Metaverse: Sexual violence is on the rise
Sexual violence, abuse, or harrasment over the internet is not new. It comes in various disturbing forms, from revenge porn to online stalking. As VR gaming and virtual experiences continue to rise in popularity, so might sexual violence in metaverse spaces.
As early as 2016, a woman shared how her avatar was being chased around and groped while playing a VR game. In 2022, a woman alleged she was molested and abused on Meta’s Horizon Worlds just 60 seconds after entering the virtual platform.
Experts even found users who experience a negative scenario in the metaverse – in this case, sexual violence or harassment – reported “intensified negative emotions”. They also saw prolonged “rumination” over those experiences.
Metaverse harassment: How’s Australia doing?
Australia’s eSafety Commissioner, the country’s top government watchdog dedicated to keeping Aussies safe online, revealed in a December 2023 report that as many as 71 percent of Aussie adults who interact in the metaverse have had negative experiences.

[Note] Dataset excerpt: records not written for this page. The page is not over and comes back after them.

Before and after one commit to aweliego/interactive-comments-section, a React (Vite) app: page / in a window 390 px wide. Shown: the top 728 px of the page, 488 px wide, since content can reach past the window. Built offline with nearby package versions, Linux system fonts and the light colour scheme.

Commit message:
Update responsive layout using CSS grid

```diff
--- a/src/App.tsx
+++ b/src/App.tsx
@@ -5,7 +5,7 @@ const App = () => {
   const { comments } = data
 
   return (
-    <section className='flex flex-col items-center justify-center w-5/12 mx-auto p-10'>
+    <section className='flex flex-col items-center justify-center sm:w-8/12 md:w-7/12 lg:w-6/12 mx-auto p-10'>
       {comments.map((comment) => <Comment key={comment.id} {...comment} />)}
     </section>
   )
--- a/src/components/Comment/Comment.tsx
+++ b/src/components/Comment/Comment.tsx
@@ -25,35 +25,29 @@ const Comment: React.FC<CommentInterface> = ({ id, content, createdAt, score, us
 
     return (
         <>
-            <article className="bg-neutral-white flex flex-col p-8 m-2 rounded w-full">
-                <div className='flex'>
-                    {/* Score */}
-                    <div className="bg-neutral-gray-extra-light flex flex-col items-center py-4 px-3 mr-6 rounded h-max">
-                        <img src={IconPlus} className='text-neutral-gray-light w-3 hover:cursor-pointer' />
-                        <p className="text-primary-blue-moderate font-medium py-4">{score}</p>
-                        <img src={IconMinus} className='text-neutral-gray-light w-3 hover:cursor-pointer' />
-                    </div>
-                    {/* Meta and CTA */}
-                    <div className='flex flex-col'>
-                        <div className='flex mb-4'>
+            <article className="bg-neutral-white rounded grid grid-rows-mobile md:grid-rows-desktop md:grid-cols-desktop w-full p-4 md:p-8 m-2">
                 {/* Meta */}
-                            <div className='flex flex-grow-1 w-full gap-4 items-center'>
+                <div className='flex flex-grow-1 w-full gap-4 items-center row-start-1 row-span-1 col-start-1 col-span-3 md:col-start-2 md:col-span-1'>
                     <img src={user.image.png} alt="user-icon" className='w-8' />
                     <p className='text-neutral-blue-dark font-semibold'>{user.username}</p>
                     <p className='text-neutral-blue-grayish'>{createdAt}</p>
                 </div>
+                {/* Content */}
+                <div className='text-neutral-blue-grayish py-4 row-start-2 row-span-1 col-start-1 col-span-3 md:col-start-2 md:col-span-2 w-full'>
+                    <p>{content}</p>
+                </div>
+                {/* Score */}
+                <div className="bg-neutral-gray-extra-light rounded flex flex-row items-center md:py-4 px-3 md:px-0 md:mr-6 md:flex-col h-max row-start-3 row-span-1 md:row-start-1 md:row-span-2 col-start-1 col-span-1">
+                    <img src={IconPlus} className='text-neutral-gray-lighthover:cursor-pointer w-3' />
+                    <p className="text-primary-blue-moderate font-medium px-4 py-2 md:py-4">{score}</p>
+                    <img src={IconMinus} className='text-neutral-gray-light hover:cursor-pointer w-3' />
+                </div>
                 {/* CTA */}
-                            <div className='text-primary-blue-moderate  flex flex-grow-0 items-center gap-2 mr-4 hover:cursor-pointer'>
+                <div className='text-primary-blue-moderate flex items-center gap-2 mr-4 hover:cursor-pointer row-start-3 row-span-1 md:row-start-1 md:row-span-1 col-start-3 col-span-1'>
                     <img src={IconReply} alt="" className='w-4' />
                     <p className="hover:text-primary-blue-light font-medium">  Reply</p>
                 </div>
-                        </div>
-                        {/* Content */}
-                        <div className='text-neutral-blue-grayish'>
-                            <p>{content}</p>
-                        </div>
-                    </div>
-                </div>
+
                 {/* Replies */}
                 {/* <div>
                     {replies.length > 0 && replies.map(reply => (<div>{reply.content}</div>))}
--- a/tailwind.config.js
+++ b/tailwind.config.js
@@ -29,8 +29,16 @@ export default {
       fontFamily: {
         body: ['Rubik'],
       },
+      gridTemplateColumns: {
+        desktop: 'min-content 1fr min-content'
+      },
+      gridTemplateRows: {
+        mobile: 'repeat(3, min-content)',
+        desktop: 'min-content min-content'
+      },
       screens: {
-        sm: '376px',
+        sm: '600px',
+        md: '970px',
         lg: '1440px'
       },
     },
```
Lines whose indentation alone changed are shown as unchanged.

Among the most common experiences were: being isolated by others (23 percent), being called offensive names (21 percent), receiving repeated unwanted messages or online contact (16 percent), and being exposed to inappropriate and unwanted content (13 percent).
In addition, some reported being touched in a way they didn’t like via haptic technology (9 percent), while 5 percent said they had private photos or videos of themselves (e.g. nude, semi-nude, or sexual) taken without their consent.
49 percent further reported suffering from “detrimental effects” as a result of those unwanted interactions.
“The combination of haptics, virtual reality headsets, invasive technologies and networked ‘teledildonics’ potentially means we’re on the precipice of witnessing a new wave of exploitation and sexual violence,” eSafety Commissioner Chief Julie Inman-Grant tells The Chainsaw.
“These technologies combined could be a powerful, insidious vector for tech-based gendered violence, with the potential to cause profound harm and trauma to victim-survivors; a sobering, distressing future that should give the entire industry pause,” she explains.
Lawmakers, too, recognise there is a need to address the issue on a policy level. But here is where things become complex. For example, if a player from Australia gets virtually harassed by a player from the US, how is law enforcement even going to track down the offender? In which jurisdiction should the offender be charged, if they ever get caught?
However, regulation can only take us so far. The eSafety Commissioner notes that tech companies like Meta should be building upon Safety by Design principles to ensure that VR products and services “align with the best interests of users”.
Broader cybercrime in Australia
Sydney lawyer Simone Herbert-Lowe, who specialises in cases involving cybercrime, tells The Chainsaw that while cooperation between Australia and other jurisdictions to combat crimes on the internet sounds like an ideal solution, whether or not it is feasible remains a tricky area.
“The reality is these cases are enormously sophisticated, and people of all ages get groomed to fall for these things… There’s a huge gap between how fast technology is advancing, and how old institutions like law enforcement are adapting to these changes,” Herbert-Lowe tells The Chainsaw.
“Once you start introducing systems that involve full immersion, there is [bound to be] some level of repercussion,” Kennedy notes.
“There definitely needs to be some degree of updating to existing laws and policies. Over the years, technology has gone past the ‘conventional’ digital world that we know of. If law enforcement doesn’t keep up, it’ll end up becoming some sort of a Wild West,” he adds.